We traveled north, northwest, up SR 95  to a junction with SR 276, well below Hanksville, then traveled south, southwest down SR 276 toward Bullfrog. About six miles outside Bullfrog, we stopped at the Horny Toad (a restaurant) for dinner. I had a six ounce rib eye steak and two eggs, over easy. The steak was actually rare, as requested, and was very tender. This was one of those nice surprise restaurants where the food is much better than anticipated. Sam had a hamburger with a weird, but good, kind of onion rings. I would go back to eat there again without hesitation. The drive in was quite spectacular, as the snowy Henry Mountains, with heights over 10,000 feet, loomed off in the near distance, in contrast to the red rock country we were driving through. We turned west, northwest, up SR 531, traveling past the upper reaches of Bullfrog Bay and up over Big Thompson Mesa. We hit a junction, which ended our paved road and was the start of a good, graded, dirt road. We turned left (west). We traveled north, northwest, and eventually entered Capital Reef National Park. The Waterpocket Fold, a large ridge of multi-hued rock (yellows, reds, whites), running the length of the park, loomed ahead. We passed a hike into a canyon that looked spectacular (maybe Secret Canyon?). Sam suggested we stop for the night and hike it in the morning. I should  have listened to him. Instead I wanted to see what was ahead. We eventually decided we had gone too far to turn back. At this point I started to think about how nice it would be to get a hotel room and take a bath and to sleep in a nice bed and not aggravate my sore back. My inclinations turned toward driving to Escalante for the night. The road switch-backed up the Waterpocket Fold. Unfortunately, it was dusk, and the full impact of the views and colors we were seeing was muted. However, the drive was spectacular, even somewhat scary in parts, because the road was narrow, very steep and had no guardrails or curbing. This was part of the Burr Trail. Dusk turned into night as we left Capital Reef National Park. The road began a steady ascent, through thick forests of juniper. Numerous large jack rabbits bounded off the road in front of us. Eventually, pine trees appeared and the road continued on and on, much longer than I anticipated, until we eventually reached Boulder.
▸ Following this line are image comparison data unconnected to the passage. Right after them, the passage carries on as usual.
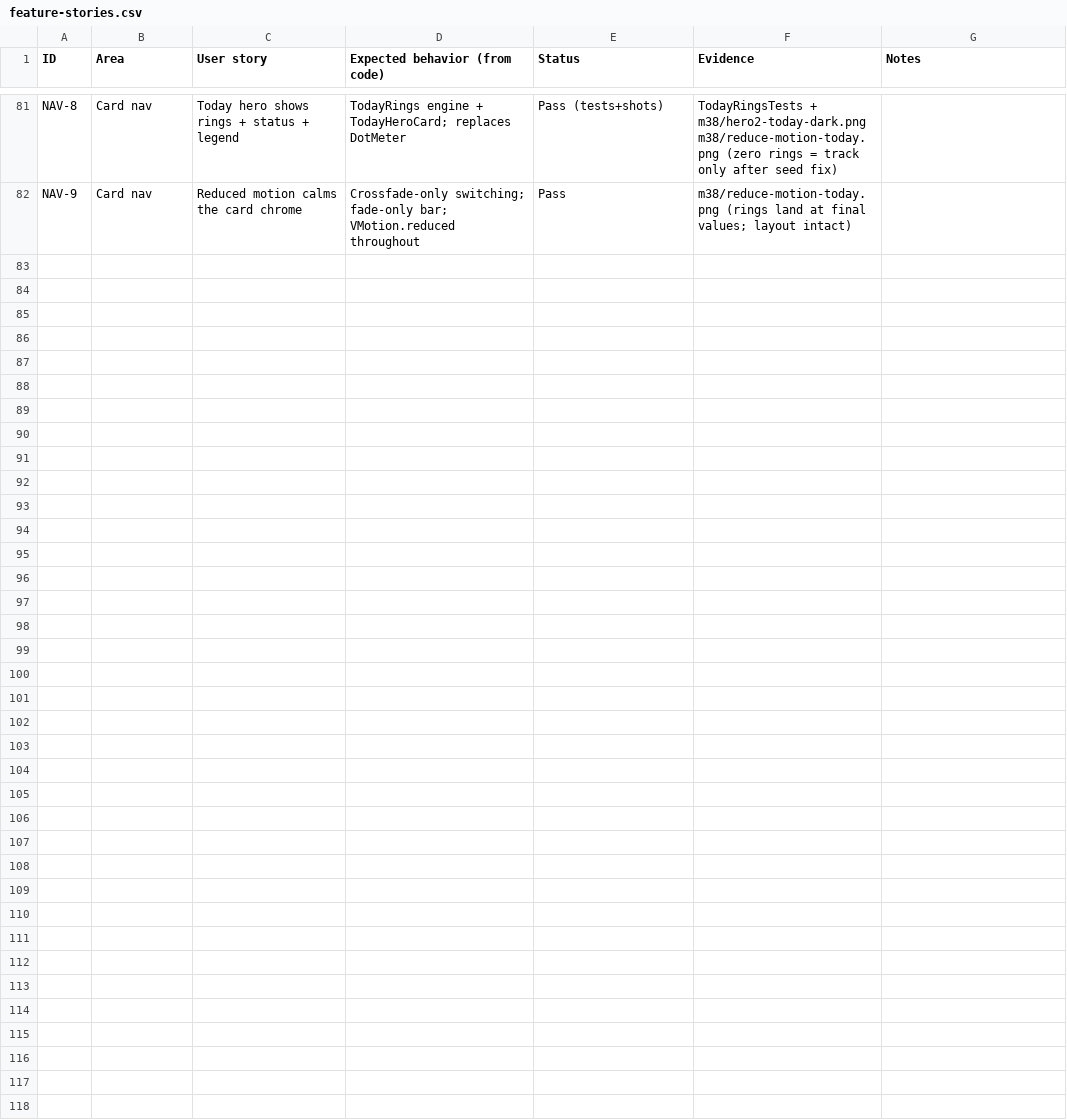
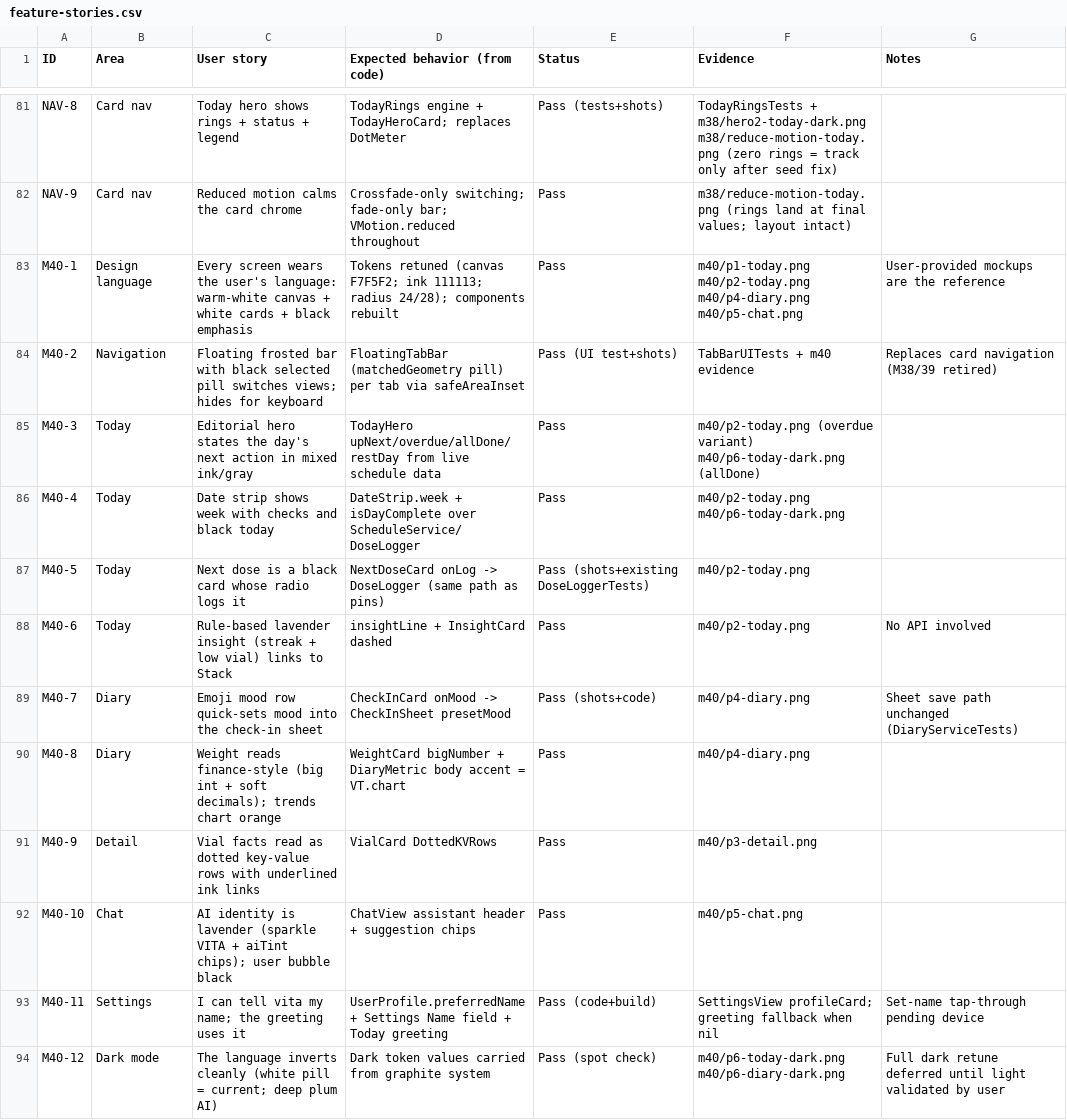
Before and after one commit to advegaf/vita, a CSV file: QA/feature-stories.csv, drawn as a sheet; only a part is shown, gaps mark what is left out.

Commit message:
M40 P6: name field in Settings, bar accessibility fix, dark spot-check, QA rows
Settings profile gains the greeting Name field (preferredName). Only the
active tab page's floating bar is accessible/hit-testable (each page hosts
an instance; VoiceOver saw four). Keyboard-hide test made software-keyboard-
aware (hardware-keyboard sims never fire keyboardWillShow). Dark spot-check
clean (white pill = current, deep plum AI). M40-1..12 QA rows with evidence.
Full suite green: 289 unit + 2 UI.

```diff
--- a/QA/feature-stories.csv
+++ b/QA/feature-stories.csv
@@ -82 +82,13 @@ NAV-8,Card nav,Today hero shows rings + status + legend,TodayRings engine + Toda
 NAV-9,Card nav,Reduced motion calms the card chrome,Crossfade-only switching; fade-only bar; VMotion.reduced throughout,Pass,m38/reduce-motion-today.png (rings land at final values; layout intact),
+M40-1,Design language,Every screen wears the user's language: warm-white canvas + white cards + black emphasis,Tokens retuned (canvas F7F5F2; ink 111113; radius 24/28); components rebuilt,Pass,m40/p1-today.png m40/p2-today.png m40/p4-diary.png m40/p5-chat.png,User-provided mockups are the reference
+M40-2,Navigation,Floating frosted bar with black selected pill switches views; hides for keyboard,FloatingTabBar (matchedGeometry pill) per tab via safeAreaInset,Pass (UI test+shots),TabBarUITests + m40 evidence,Replaces card navigation (M38/39 retired)
+M40-3,Today,Editorial hero states the day's next action in mixed ink/gray,TodayHero upNext/overdue/allDone/restDay from live schedule data,Pass,m40/p2-today.png (overdue variant) m40/p6-today-dark.png (allDone),
+M40-4,Today,Date strip shows week with checks and black today,DateStrip.week + isDayComplete over ScheduleService/DoseLogger,Pass,m40/p2-today.png m40/p6-today-dark.png,
+M40-5,Today,Next dose is a black card whose radio logs it,NextDoseCard onLog -> DoseLogger (same path as pins),Pass (shots+existing DoseLoggerTests),m40/p2-today.png,
+M40-6,Today,Rule-based lavender insight (streak + low vial) links to Stack,insightLine + InsightCard dashed,Pass,m40/p2-today.png,No API involved
+M40-7,Diary,Emoji mood row quick-sets mood into the check-in sheet,CheckInCard onMood -> CheckInSheet presetMood,Pass (shots+code),m40/p4-diary.png,Sheet save path unchanged (DiaryServiceTests)
+M40-8,Diary,Weight reads finance-style (big int + soft decimals); trends chart orange,WeightCard bigNumber + DiaryMetric body accent = VT.chart,Pass,m40/p4-diary.png,
+M40-9,Detail,Vial facts read as dotted key-value rows with underlined ink links,VialCard DottedKVRows,Pass,m40/p3-detail.png,
+M40-10,Chat,AI identity is lavender (sparkle VITA + aiTint chips); user bubble black,ChatView assistant header + suggestion chips,Pass,m40/p5-chat.png,
+M40-11,Settings,I can tell vita my name; the greeting uses it,UserProfile.preferredName + Settings Name field + Today greeting,Pass (code+build),SettingsView profileCard; greeting fallback when nil,Set-name tap-through pending device
+M40-12,Dark mode,The language inverts cleanly (white pill = current; deep plum AI),Dark token values carried from graphite system,Pass (spot check),m40/p6-today-dark.png m40/p6-diary-dark.png,Full dark retune deferred until light validated by user
```
Also changed, not shown: 5 other files.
At Boulder, we turned left on SR 12 and eventually traveled the 28 miles to Escalante where we stayed at the Prospector Inn (the third year in a row we have stayed a night at the Prospector Inn over spring break). I settled in for a wonderful shower and then we the second half of the movie, Shenandoah, with Jimmy Stewart, on A&E, before going to bed.

April 2, 2002 (Tuesday):                  (Escalante, Hole-in-the-Rock)

The next morning we watched the first part of Shenandoah, until it reached the point we had started watching the night before. It was hokey, by today’s standards, but Sam absolutely loved it (for that reason). He said it was now one of his favorite movies. He particularly liked the platitudes which were a regular part of the dialogue (I noted, with interest, that Pres. Monson used a quote from Shenandoah in his talk in General Conference the next weekend). We checked out of the hotel and went to the Golden Loop Café for breakfast, also for the third year in a row (I had eggs, over easy, hash browns, pancakes and grapefruit juice). As usual the waitress was surly. A French family were the only other people in the café. We got gas at Amaco on the far east side of Escalante, then headed for the Hole-in-the-Rock road (several miles east of Escalante on SR 12), that goes southeast, roughly parallel to the Escalante River, until it reaches Lake Powell.

We have been part-way down the Hole-in-the-Rock road each of the past two years, as far as the Fortymile Ridge road (where we hiked through Crack-in-the-Wall into Coyote Gulch), 37.1 miles down the dirt road. Therefore, the first two-thirds of the road was over familiar territory. After Fortymile Ridge, in 1.7 miles, we passed Dance Hall Rock (where the Mormon pioneers of the San Juan Mission danced on sandstone rock while figuring out a way across the Colorado River in 1879 and 1880). In another 2.7 miles, we passed through Carcass Wash, named after the cattle that died trying to cross this chasm. At the bottom is a recently constructed (1993) sandstone monument with a bronze plaque, honoring the seven LDS Boy Scouts and six adult leaders that died on June 10, 1963 when the truck they were in lost its brakes and rolled backward down the embankment (making the name of Carcass Wash even more applicable and a little morbid).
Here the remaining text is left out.